• _Web page revision data_
────────────────
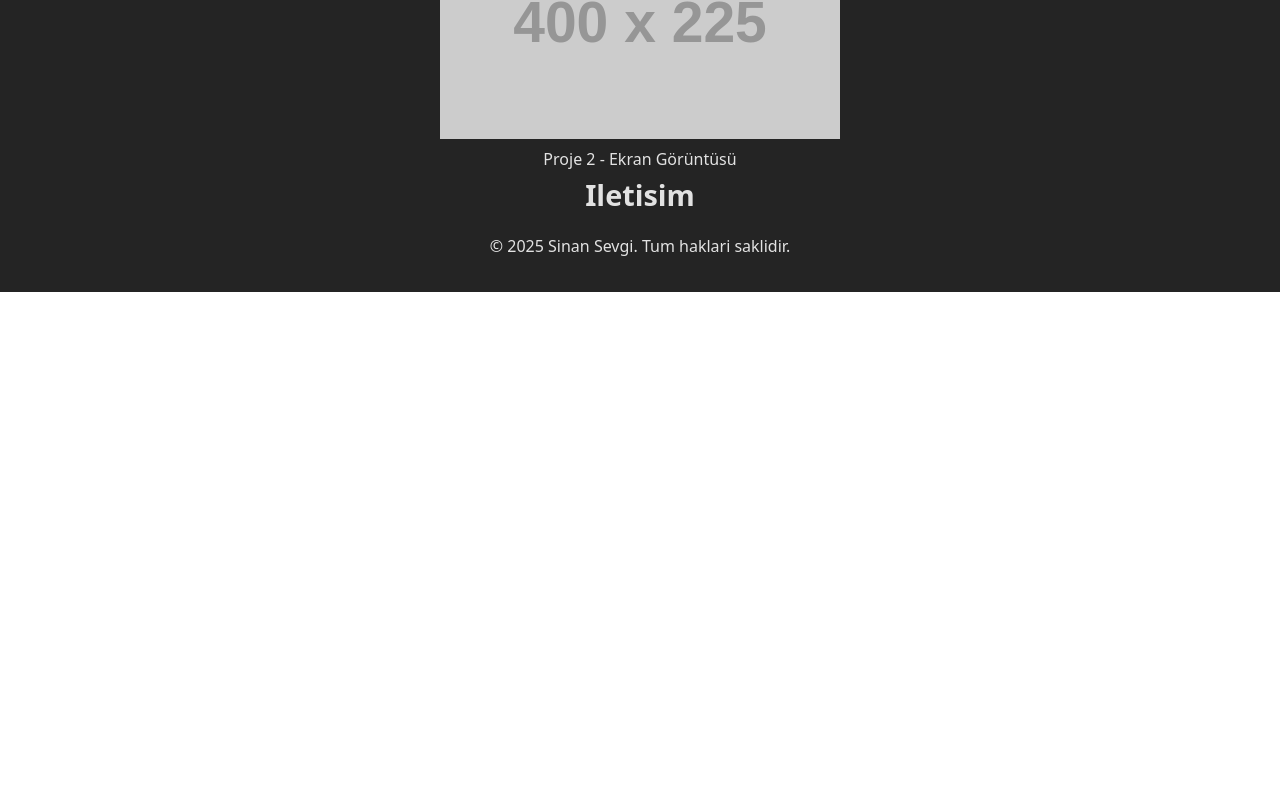
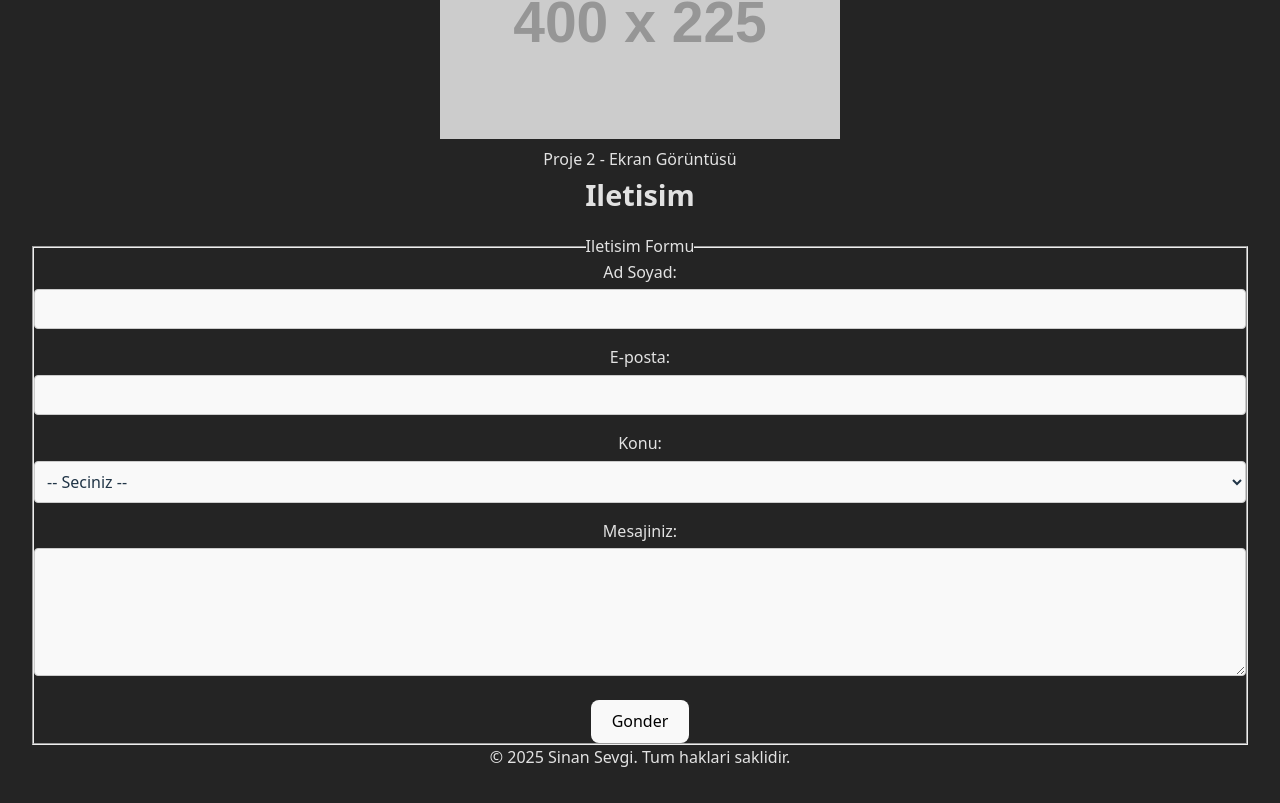
Before and after one commit to Sinansevg1/web-lab-proje, a React (Vite) app: page / in a window 1280 px wide. Shown: the part 885-1688 px from the top of the page. Before the commit the page ends 1177 px from the top, so only its background shows below. Built offline with nearby package versions, Linux system fonts and the light colour scheme.

Commit message:
Uygulama-4: Dogrulamali Iletisim Formu

```diff
--- a/src/App.tsx
+++ b/src/App.tsx
@@ -57,7 +57,68 @@
 
         <section id="iletisim">
           <h2>Iletisim</h2>
-          {/* form buraya */}
+
+          <form action="#" method="POST" noValidate>
+            <fieldset>
+              <legend>Iletisim Formu</legend>
+
+              <div className="form-group">
+                <label htmlFor="name">Ad Soyad:</label>
+                <input
+                  type="text"
+                  id="name"
+                  name="name"
+                  required
+                  minLength={2}
+                  aria-describedby="name-error"
+                />
+                <small id="name-error" className="error-msg" role="alert"></small>
+              </div>
+
+              <div className="form-group">
+                <label htmlFor="email">E-posta:</label>
+                <input
+                  type="email"
+                  id="email"
+                  name="email"
+                  required
+                  aria-describedby="email-error"
+                />
+                <small id="email-error" className="error-msg" role="alert"></small>
+              </div>
+
+              <div className="form-group">
+                <label htmlFor="subject">Konu:</label>
+                <select
+                  id="subject"
+                  name="subject"
+                  required
+                  aria-describedby="subject-error"
+                >
+                  <option value="">-- Seciniz --</option>
+                  <option value="is">Is Teklifi</option>
+                  <option value="soru">Soru</option>
+                  <option value="oneri">Oneri</option>
+                </select>
+                <small id="subject-error" className="error-msg" role="alert"></small>
+              </div>
+
+              <div className="form-group">
+                <label htmlFor="message">Mesajiniz:</label>
+                <textarea
+                  id="message"
+                  name="message"
+                  rows={5}
+                  required
+                  minLength={10}
+                  aria-describedby="message-error"
+                ></textarea>
+                <small id="message-error" className="error-msg" role="alert"></small>
+              </div>
+
+              <button type="submit">Gonder</button>
+            </fieldset>
+          </form>
         </section>
       </main>
 
```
────────────────
• _ASSIGNMENT_
Repeat the records above verbatim, dropping the pictures.

• _ANSWER TO THE EXERCISE_
Before and after one commit to Sinansevg1/web-lab-proje, a React (Vite) app: page / in a window 1280 px wide. Shown: the part 885-1688 px from the top of the page. Before the commit the page ends 1177 px from the top, so only its background shows below. Built offline with nearby package versions, Linux system fonts and the light colour scheme.

Commit message:
Uygulama-4: Dogrulamali Iletisim Formu

```diff
--- a/src/App.tsx
+++ b/src/App.tsx
@@ -57,7 +57,68 @@
 
         <section id="iletisim">
           <h2>Iletisim</h2>
-          {/* form buraya */}
+
+          <form action="#" method="POST" noValidate>
+            <fieldset>
+              <legend>Iletisim Formu</legend>
+
+              <div className="form-group">
+                <label htmlFor="name">Ad Soyad:</label>
+                <input
+                  type="text"
+                  id="name"
+                  name="name"
+                  required
+                  minLength={2}
+                  aria-describedby="name-error"
+                />
+                <small id="name-error" className="error-msg" role="alert"></small>
+              </div>
+
+              <div className="form-group">
+                <label htmlFor="email">E-posta:</label>
+                <input
+                  type="email"
+                  id="email"
+                  name="email"
+                  required
+                  aria-describedby="email-error"
+                />
+                <small id="email-error" className="error-msg" role="alert"></small>
+              </div>
+
+              <div className="form-group">
+                <label htmlFor="subject">Konu:</label>
+                <select
+                  id="subject"
+                  name="subject"
+                  required
+                  aria-describedby="subject-error"
+                >
+                  <option value="">-- Seciniz --</option>
+                  <option value="is">Is Teklifi</option>
+                  <option value="soru">Soru</option>
+                  <option value="oneri">Oneri</option>
+                </select>
+                <small id="subject-error" className="error-msg" role="alert"></small>
+              </div>
+
+              <div className="form-group">
+                <label htmlFor="message">Mesajiniz:</label>
+                <textarea
+                  id="message"
+                  name="message"
+                  rows={5}
+                  required
+                  minLength={10}
+                  aria-describedby="message-error"
+                ></textarea>
+                <small id="message-error" className="error-msg" role="alert"></small>
+              </div>
+
+              <button type="submit">Gonder</button>
+            </fieldset>
+          </form>
         </section>
       </main>
 
```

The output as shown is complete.